Detected change data:

_____

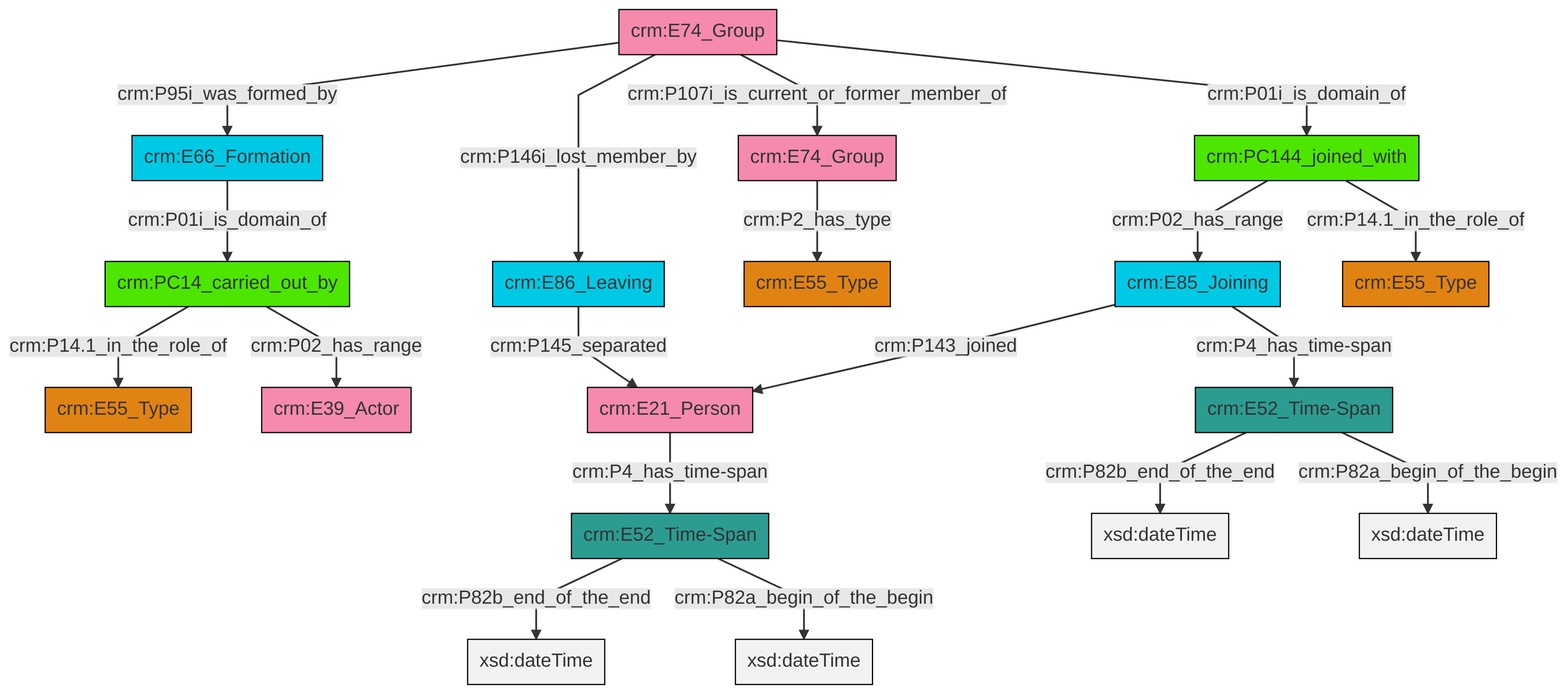
The Mermaid diagram et/groupCSV/ttl/mmd/png/group_actor_relations.png in swiss-art-research-net/reference-data-models, before a commit. Its source is kept beside it as et/groupCSV/ttl/mmd/group_actor_relations.ttl.mmd.
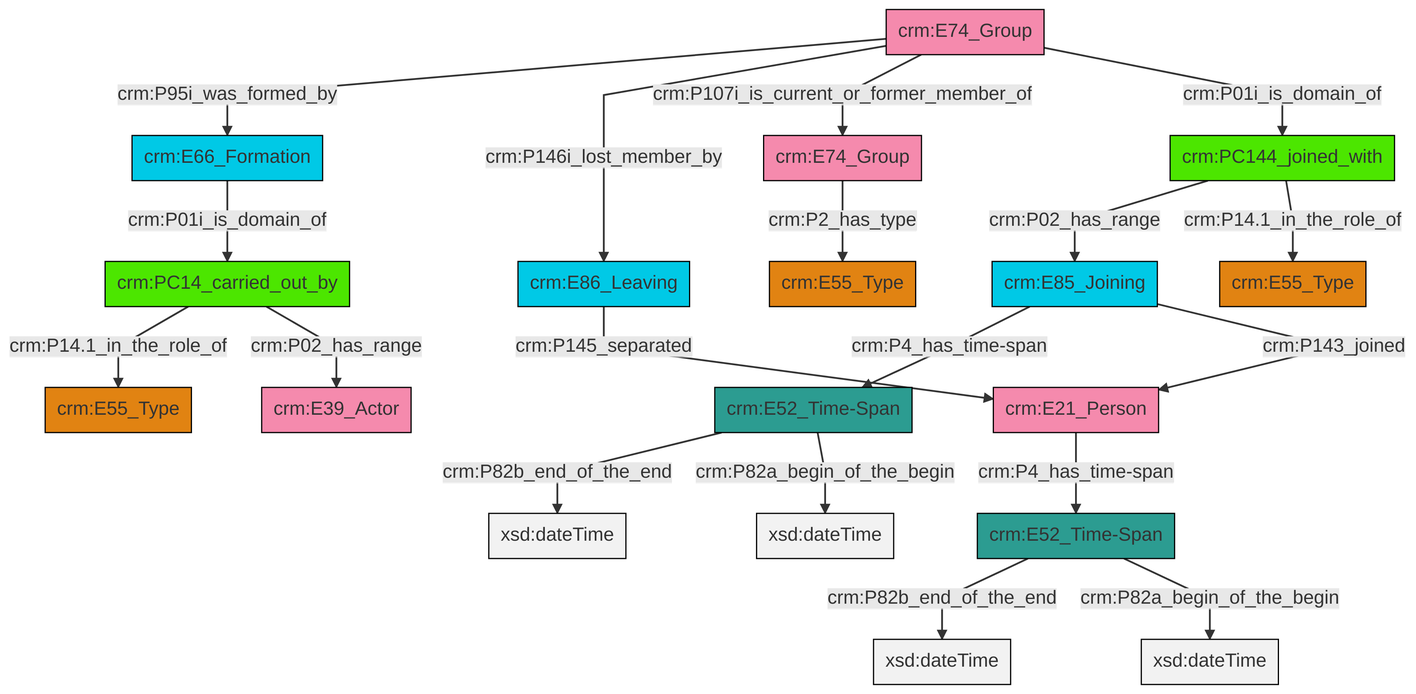
The same file after the commit.

What changed in the source:
```diff
@@ -13,21 +13,21 @@
 classDef PC_Classes fill:#4ce600, stroke:#000000;
 classDef Multi fill:#cccccc,stroke:#000000;
 
-0["crm:PC14_carried_out_by"]:::PC_Classes -->|crm:P14.1_in_the_role_of| 1["crm:E55_Type"]:::Type
-4["crm:E74_Group"]:::Actor -->|crm:P95i_was_formed_by| 5["crm:E66_Formation"]:::Temporal_Entity
-4["crm:E74_Group"]:::Actor -->|crm:P146i_lost_member_by| 6["crm:E86_Leaving"]:::Temporal_Entity
-0["crm:PC14_carried_out_by"]:::PC_Classes -->|crm:P02_has_range| 9["crm:E39_Actor"]:::Actor
-10["crm:E52_Time-Span"]:::Time-Span -->|crm:P82b_end_of_the_end| 11[xsd:dateTime]:::Literal
-6["crm:E86_Leaving"]:::Temporal_Entity -->|crm:P145_separated| 12["crm:E21_Person"]:::Actor
-7["crm:PC144_joined_with"]:::PC_Classes -->|crm:P02_has_range| 16["crm:E85_Joining"]:::Temporal_Entity
-7["crm:PC144_joined_with"]:::PC_Classes -->|crm:P14.1_in_the_role_of| 20["crm:E55_Type"]:::Type
-21["crm:E52_Time-Span"]:::Time-Span -->|crm:P82b_end_of_the_end| 22[xsd:dateTime]:::Literal
-4["crm:E74_Group"]:::Actor -->|crm:P01i_is_domain_of| 7["crm:PC144_joined_with"]:::PC_Classes
-4["crm:E74_Group"]:::Actor -->|crm:P107i_is_current_or_former_member_of| 2["crm:E74_Group"]:::Actor
-5["crm:E66_Formation"]:::Temporal_Entity -->|crm:P01i_is_domain_of| 0["crm:PC14_carried_out_by"]:::PC_Classes
-16["crm:E85_Joining"]:::Temporal_Entity -->|crm:P143_joined| 12["crm:E21_Person"]:::Actor
-2["crm:E74_Group"]:::Actor -->|crm:P2_has_type| 13["crm:E55_Type"]:::Type
-21["crm:E52_Time-Span"]:::Time-Span -->|crm:P82a_begin_of_the_begin| 31[xsd:dateTime]:::Literal
-10["crm:E52_Time-Span"]:::Time-Span -->|crm:P82a_begin_of_the_begin| 33[xsd:dateTime]:::Literal
-16["crm:E85_Joining"]:::Temporal_Entity -->|crm:P4_has_time-span| 21["crm:E52_Time-Span"]:::Time-Span
-12["crm:E21_Person"]:::Actor -->|crm:P4_has_time-span| 10["crm:E52_Time-Span"]:::Time-Span
+4["crm:PC144_joined_with"]:::PC_Classes -->|crm:P02_has_range| 5["crm:E85_Joining"]:::Temporal_Entity
+5["crm:E85_Joining"]:::Temporal_Entity -->|crm:P4_has_time-span| 8["crm:E52_Time-Span"]:::Time-Span
+2["crm:E74_Group"]:::Actor -->|crm:P2_has_type| 9["crm:E55_Type"]:::Type
+11["crm:PC14_carried_out_by"]:::PC_Classes -->|crm:P14.1_in_the_role_of| 6["crm:E55_Type"]:::Type
+12["crm:E66_Formation"]:::Temporal_Entity -->|crm:P01i_is_domain_of| 11["crm:PC14_carried_out_by"]:::PC_Classes
+4["crm:PC144_joined_with"]:::PC_Classes -->|crm:P14.1_in_the_role_of| 13["crm:E55_Type"]:::Type
+11["crm:PC14_carried_out_by"]:::PC_Classes -->|crm:P02_has_range| 15["crm:E39_Actor"]:::Actor
+16["crm:E74_Group"]:::Actor -->|crm:P95i_was_formed_by| 12["crm:E66_Formation"]:::Temporal_Entity
+16["crm:E74_Group"]:::Actor -->|crm:P146i_lost_member_by| 0["crm:E86_Leaving"]:::Temporal_Entity
+16["crm:E74_Group"]:::Actor -->|crm:P107i_is_current_or_former_member_of| 2["crm:E74_Group"]:::Actor
+5["crm:E85_Joining"]:::Temporal_Entity -->|crm:P143_joined| 24["crm:E21_Person"]:::Actor
+8["crm:E52_Time-Span"]:::Time-Span -->|crm:P82b_end_of_the_end| 26[xsd:dateTime]:::Literal
+8["crm:E52_Time-Span"]:::Time-Span -->|crm:P82a_begin_of_the_begin| 27[xsd:dateTime]:::Literal
+16["crm:E74_Group"]:::Actor -->|crm:P01i_is_domain_of| 4["crm:PC144_joined_with"]:::PC_Classes
+28["crm:E52_Time-Span"]:::Time-Span -->|crm:P82b_end_of_the_end| 32[xsd:dateTime]:::Literal
+0["crm:E86_Leaving"]:::Temporal_Entity -->|crm:P145_separated| 24["crm:E21_Person"]:::Actor
+24["crm:E21_Person"]:::Actor -->|crm:P4_has_time-span| 28["crm:E52_Time-Span"]:::Time-Span
+28["crm:E52_Time-Span"]:::Time-Span -->|crm:P82a_begin_of_the_begin| 34[xsd:dateTime]:::Literal
```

_____

__Problem to work on__. Write out the entries again, exactly as given, skipping any images.

__Task answer__.
The Mermaid diagram et/groupCSV/ttl/mmd/png/group_actor_relations.png in swiss-art-research-net/reference-data-models, before a commit. Its source is kept beside it as et/groupCSV/ttl/mmd/group_actor_relations.ttl.mmd.
The same file after the commit.

What changed in the source:
```diff
@@ -13,21 +13,21 @@
 classDef PC_Classes fill:#4ce600, stroke:#000000;
 classDef Multi fill:#cccccc,stroke:#000000;
 
-0["crm:PC14_carried_out_by"]:::PC_Classes -->|crm:P14.1_in_the_role_of| 1["crm:E55_Type"]:::Type
-4["crm:E74_Group"]:::Actor -->|crm:P95i_was_formed_by| 5["crm:E66_Formation"]:::Temporal_Entity
-4["crm:E74_Group"]:::Actor -->|crm:P146i_lost_member_by| 6["crm:E86_Leaving"]:::Temporal_Entity
-0["crm:PC14_carried_out_by"]:::PC_Classes -->|crm:P02_has_range| 9["crm:E39_Actor"]:::Actor
-10["crm:E52_Time-Span"]:::Time-Span -->|crm:P82b_end_of_the_end| 11[xsd:dateTime]:::Literal
-6["crm:E86_Leaving"]:::Temporal_Entity -->|crm:P145_separated| 12["crm:E21_Person"]:::Actor
-7["crm:PC144_joined_with"]:::PC_Classes -->|crm:P02_has_range| 16["crm:E85_Joining"]:::Temporal_Entity
-7["crm:PC144_joined_with"]:::PC_Classes -->|crm:P14.1_in_the_role_of| 20["crm:E55_Type"]:::Type
-21["crm:E52_Time-Span"]:::Time-Span -->|crm:P82b_end_of_the_end| 22[xsd:dateTime]:::Literal
-4["crm:E74_Group"]:::Actor -->|crm:P01i_is_domain_of| 7["crm:PC144_joined_with"]:::PC_Classes
-4["crm:E74_Group"]:::Actor -->|crm:P107i_is_current_or_former_member_of| 2["crm:E74_Group"]:::Actor
-5["crm:E66_Formation"]:::Temporal_Entity -->|crm:P01i_is_domain_of| 0["crm:PC14_carried_out_by"]:::PC_Classes
-16["crm:E85_Joining"]:::Temporal_Entity -->|crm:P143_joined| 12["crm:E21_Person"]:::Actor
-2["crm:E74_Group"]:::Actor -->|crm:P2_has_type| 13["crm:E55_Type"]:::Type
-21["crm:E52_Time-Span"]:::Time-Span -->|crm:P82a_begin_of_the_begin| 31[xsd:dateTime]:::Literal
-10["crm:E52_Time-Span"]:::Time-Span -->|crm:P82a_begin_of_the_begin| 33[xsd:dateTime]:::Literal
-16["crm:E85_Joining"]:::Temporal_Entity -->|crm:P4_has_time-span| 21["crm:E52_Time-Span"]:::Time-Span
-12["crm:E21_Person"]:::Actor -->|crm:P4_has_time-span| 10["crm:E52_Time-Span"]:::Time-Span
+4["crm:PC144_joined_with"]:::PC_Classes -->|crm:P02_has_range| 5["crm:E85_Joining"]:::Temporal_Entity
+5["crm:E85_Joining"]:::Temporal_Entity -->|crm:P4_has_time-span| 8["crm:E52_Time-Span"]:::Time-Span
+2["crm:E74_Group"]:::Actor -->|crm:P2_has_type| 9["crm:E55_Type"]:::Type
+11["crm:PC14_carried_out_by"]:::PC_Classes -->|crm:P14.1_in_the_role_of| 6["crm:E55_Type"]:::Type
+12["crm:E66_Formation"]:::Temporal_Entity -->|crm:P01i_is_domain_of| 11["crm:PC14_carried_out_by"]:::PC_Classes
+4["crm:PC144_joined_with"]:::PC_Classes -->|crm:P14.1_in_the_role_of| 13["crm:E55_Type"]:::Type
+11["crm:PC14_carried_out_by"]:::PC_Classes -->|crm:P02_has_range| 15["crm:E39_Actor"]:::Actor
+16["crm:E74_Group"]:::Actor -->|crm:P95i_was_formed_by| 12["crm:E66_Formation"]:::Temporal_Entity
+16["crm:E74_Group"]:::Actor -->|crm:P146i_lost_member_by| 0["crm:E86_Leaving"]:::Temporal_Entity
+16["crm:E74_Group"]:::Actor -->|crm:P107i_is_current_or_former_member_of| 2["crm:E74_Group"]:::Actor
+5["crm:E85_Joining"]:::Temporal_Entity -->|crm:P143_joined| 24["crm:E21_Person"]:::Actor
+8["crm:E52_Time-Span"]:::Time-Span -->|crm:P82b_end_of_the_end| 26[xsd:dateTime]:::Literal
+8["crm:E52_Time-Span"]:::Time-Span -->|crm:P82a_begin_of_the_begin| 27[xsd:dateTime]:::Literal
+16["crm:E74_Group"]:::Actor -->|crm:P01i_is_domain_of| 4["crm:PC144_joined_with"]:::PC_Classes
+28["crm:E52_Time-Span"]:::Time-Span -->|crm:P82b_end_of_the_end| 32[xsd:dateTime]:::Literal
+0["crm:E86_Leaving"]:::Temporal_Entity -->|crm:P145_separated| 24["crm:E21_Person"]:::Actor
+24["crm:E21_Person"]:::Actor -->|crm:P4_has_time-span| 28["crm:E52_Time-Span"]:::Time-Span
+28["crm:E52_Time-Span"]:::Time-Span -->|crm:P82a_begin_of_the_begin| 34[xsd:dateTime]:::Literal
```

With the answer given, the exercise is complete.